(Material for the task begins)

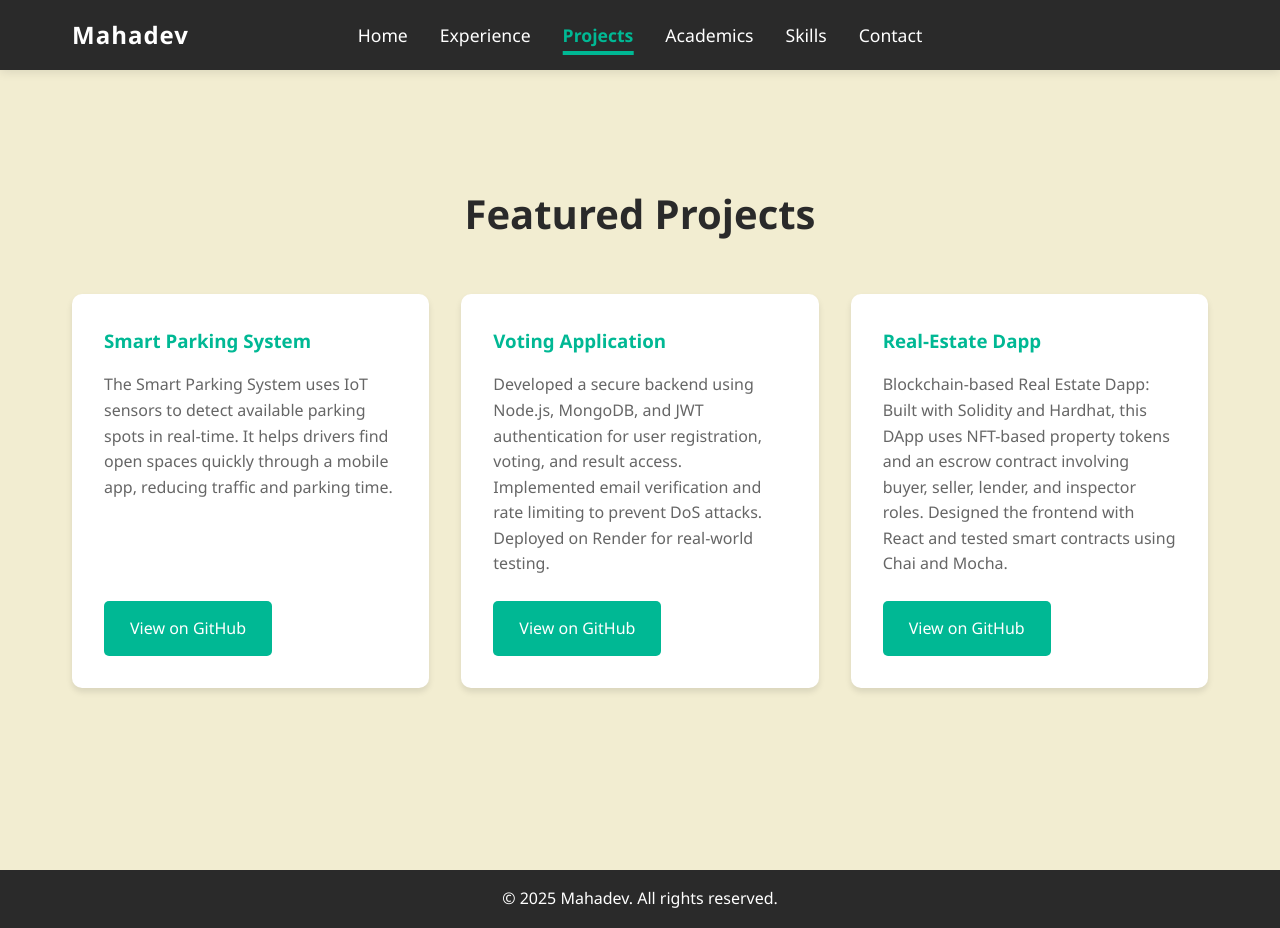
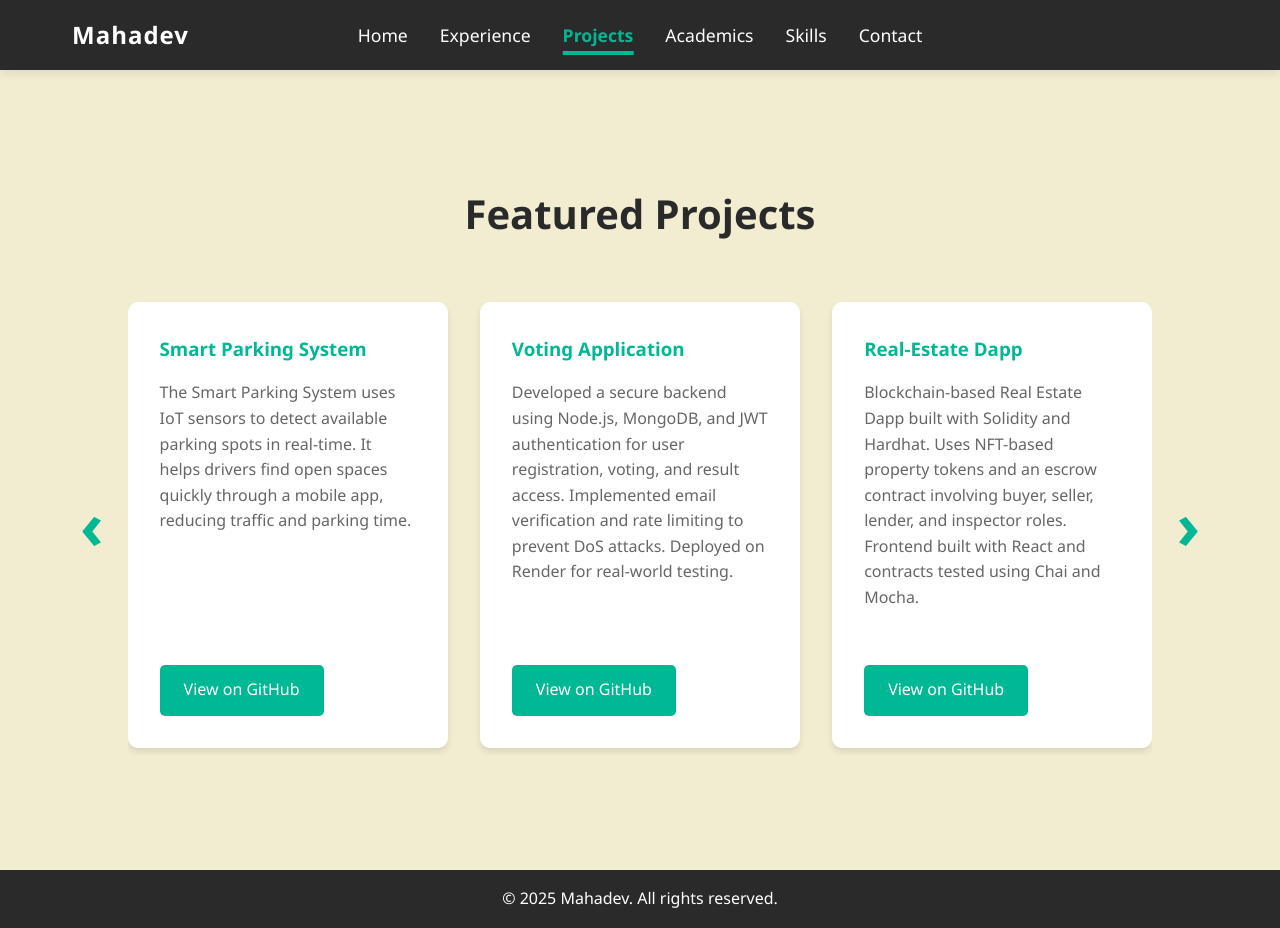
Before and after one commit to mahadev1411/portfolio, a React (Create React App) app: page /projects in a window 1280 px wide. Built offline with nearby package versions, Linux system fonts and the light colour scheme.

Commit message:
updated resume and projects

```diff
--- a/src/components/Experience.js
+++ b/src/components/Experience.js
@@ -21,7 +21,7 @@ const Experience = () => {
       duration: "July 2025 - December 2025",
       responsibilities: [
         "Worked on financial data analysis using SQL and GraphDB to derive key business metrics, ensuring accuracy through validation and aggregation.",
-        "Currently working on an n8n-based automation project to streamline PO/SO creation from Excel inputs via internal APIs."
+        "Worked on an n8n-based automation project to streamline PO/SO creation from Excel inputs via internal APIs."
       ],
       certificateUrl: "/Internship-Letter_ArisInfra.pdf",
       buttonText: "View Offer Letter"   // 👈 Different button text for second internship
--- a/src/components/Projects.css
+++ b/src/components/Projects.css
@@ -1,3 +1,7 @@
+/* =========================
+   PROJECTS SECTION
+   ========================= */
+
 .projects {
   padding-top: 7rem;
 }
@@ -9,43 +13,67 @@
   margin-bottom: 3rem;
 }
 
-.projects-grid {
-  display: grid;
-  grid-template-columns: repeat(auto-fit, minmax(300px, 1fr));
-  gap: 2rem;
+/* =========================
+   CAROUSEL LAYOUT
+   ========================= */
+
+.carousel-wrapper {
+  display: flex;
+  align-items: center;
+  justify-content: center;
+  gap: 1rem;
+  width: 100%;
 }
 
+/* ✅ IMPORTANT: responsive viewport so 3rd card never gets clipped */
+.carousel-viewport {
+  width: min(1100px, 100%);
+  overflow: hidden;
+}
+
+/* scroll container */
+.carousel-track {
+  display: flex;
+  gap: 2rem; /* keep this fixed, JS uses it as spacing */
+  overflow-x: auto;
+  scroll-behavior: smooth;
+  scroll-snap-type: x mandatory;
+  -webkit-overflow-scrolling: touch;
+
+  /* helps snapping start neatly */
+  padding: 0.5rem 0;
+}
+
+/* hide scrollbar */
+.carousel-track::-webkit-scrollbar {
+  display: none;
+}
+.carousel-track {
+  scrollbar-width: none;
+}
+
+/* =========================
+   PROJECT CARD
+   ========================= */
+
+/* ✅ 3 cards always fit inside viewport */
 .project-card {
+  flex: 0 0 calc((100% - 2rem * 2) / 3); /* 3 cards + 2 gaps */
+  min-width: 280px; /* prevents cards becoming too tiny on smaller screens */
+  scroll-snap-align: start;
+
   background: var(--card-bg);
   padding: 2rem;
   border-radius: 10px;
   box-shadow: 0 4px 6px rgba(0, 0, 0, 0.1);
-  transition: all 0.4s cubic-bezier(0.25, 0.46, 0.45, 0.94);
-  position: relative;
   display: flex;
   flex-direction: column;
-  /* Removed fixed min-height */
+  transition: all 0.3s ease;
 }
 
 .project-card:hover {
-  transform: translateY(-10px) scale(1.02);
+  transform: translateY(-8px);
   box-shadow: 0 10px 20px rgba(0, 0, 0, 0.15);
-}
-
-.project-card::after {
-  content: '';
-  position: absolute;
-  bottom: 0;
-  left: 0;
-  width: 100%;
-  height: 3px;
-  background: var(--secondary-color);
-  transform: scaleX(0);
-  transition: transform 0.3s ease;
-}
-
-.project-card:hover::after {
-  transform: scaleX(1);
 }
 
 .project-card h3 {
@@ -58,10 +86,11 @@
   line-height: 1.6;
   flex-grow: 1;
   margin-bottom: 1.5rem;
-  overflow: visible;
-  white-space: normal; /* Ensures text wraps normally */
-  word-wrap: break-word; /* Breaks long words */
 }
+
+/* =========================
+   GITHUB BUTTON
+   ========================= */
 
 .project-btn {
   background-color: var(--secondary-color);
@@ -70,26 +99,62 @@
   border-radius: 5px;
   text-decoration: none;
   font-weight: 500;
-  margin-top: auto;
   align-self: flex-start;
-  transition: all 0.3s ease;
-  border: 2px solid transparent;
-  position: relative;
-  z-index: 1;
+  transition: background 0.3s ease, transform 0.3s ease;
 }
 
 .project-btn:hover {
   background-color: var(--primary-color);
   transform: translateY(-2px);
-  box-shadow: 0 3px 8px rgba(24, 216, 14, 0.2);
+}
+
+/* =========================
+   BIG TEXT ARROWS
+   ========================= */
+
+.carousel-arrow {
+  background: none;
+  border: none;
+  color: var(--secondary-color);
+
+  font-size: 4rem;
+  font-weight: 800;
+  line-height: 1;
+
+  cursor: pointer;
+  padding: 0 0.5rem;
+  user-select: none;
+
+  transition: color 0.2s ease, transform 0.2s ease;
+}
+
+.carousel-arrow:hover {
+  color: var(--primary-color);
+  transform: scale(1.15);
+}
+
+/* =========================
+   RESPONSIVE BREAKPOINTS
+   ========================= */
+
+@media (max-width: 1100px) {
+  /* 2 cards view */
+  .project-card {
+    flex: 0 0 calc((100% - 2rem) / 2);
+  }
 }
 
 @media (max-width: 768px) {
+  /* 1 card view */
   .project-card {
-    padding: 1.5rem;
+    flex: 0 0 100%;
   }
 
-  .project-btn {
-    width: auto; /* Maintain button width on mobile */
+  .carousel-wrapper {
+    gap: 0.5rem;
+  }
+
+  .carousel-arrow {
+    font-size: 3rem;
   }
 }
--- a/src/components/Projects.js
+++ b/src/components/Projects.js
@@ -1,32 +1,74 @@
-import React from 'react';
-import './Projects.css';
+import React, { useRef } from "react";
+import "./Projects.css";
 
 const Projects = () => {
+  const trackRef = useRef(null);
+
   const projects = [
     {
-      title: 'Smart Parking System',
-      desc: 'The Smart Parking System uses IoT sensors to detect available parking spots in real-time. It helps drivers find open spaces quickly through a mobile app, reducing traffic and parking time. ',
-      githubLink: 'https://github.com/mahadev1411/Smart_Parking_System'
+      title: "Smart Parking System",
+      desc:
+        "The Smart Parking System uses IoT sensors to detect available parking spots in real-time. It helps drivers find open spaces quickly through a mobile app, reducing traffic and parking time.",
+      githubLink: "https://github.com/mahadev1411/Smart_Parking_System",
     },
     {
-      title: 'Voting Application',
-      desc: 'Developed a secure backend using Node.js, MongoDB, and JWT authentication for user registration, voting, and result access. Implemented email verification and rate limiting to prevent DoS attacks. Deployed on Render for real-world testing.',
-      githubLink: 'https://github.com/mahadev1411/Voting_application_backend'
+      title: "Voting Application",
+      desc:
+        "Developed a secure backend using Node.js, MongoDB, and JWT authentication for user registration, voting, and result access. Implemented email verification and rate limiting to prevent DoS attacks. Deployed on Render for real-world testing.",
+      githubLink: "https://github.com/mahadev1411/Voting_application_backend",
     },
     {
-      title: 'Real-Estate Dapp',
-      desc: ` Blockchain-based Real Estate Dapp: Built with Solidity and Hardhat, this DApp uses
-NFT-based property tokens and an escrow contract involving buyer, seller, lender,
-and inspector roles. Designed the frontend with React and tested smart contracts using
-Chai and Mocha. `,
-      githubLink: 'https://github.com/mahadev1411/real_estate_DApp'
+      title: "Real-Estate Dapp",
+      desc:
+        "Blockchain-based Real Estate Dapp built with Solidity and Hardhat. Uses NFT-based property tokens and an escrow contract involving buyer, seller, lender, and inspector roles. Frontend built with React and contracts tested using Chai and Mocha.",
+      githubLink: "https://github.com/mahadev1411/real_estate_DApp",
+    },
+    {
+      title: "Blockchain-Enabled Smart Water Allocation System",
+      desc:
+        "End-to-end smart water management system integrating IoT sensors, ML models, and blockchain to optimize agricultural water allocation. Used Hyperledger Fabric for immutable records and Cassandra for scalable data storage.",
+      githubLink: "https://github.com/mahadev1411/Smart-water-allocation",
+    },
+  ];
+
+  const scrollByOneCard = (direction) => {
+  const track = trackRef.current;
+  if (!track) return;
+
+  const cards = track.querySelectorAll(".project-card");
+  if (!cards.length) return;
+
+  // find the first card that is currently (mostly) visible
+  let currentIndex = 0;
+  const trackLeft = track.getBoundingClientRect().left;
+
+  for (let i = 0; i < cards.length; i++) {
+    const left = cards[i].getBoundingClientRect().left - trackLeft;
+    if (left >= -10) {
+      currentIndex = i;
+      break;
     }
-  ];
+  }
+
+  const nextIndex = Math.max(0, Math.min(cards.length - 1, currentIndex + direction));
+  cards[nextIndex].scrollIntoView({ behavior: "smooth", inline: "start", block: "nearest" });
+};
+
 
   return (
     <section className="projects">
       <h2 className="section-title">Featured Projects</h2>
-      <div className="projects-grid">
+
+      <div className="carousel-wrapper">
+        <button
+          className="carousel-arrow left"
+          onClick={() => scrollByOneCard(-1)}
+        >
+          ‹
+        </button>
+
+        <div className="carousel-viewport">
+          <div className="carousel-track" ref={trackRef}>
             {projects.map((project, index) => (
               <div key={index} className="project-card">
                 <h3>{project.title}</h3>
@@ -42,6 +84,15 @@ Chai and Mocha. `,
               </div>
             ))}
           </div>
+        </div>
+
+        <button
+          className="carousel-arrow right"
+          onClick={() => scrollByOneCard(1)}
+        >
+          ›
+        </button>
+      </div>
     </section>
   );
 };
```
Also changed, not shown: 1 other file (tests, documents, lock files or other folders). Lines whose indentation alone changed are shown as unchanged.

(Material for the task ends)

Work required: Count up the lines in the entries that hold "streamline", and respond with that count and no other text.

Your response: 2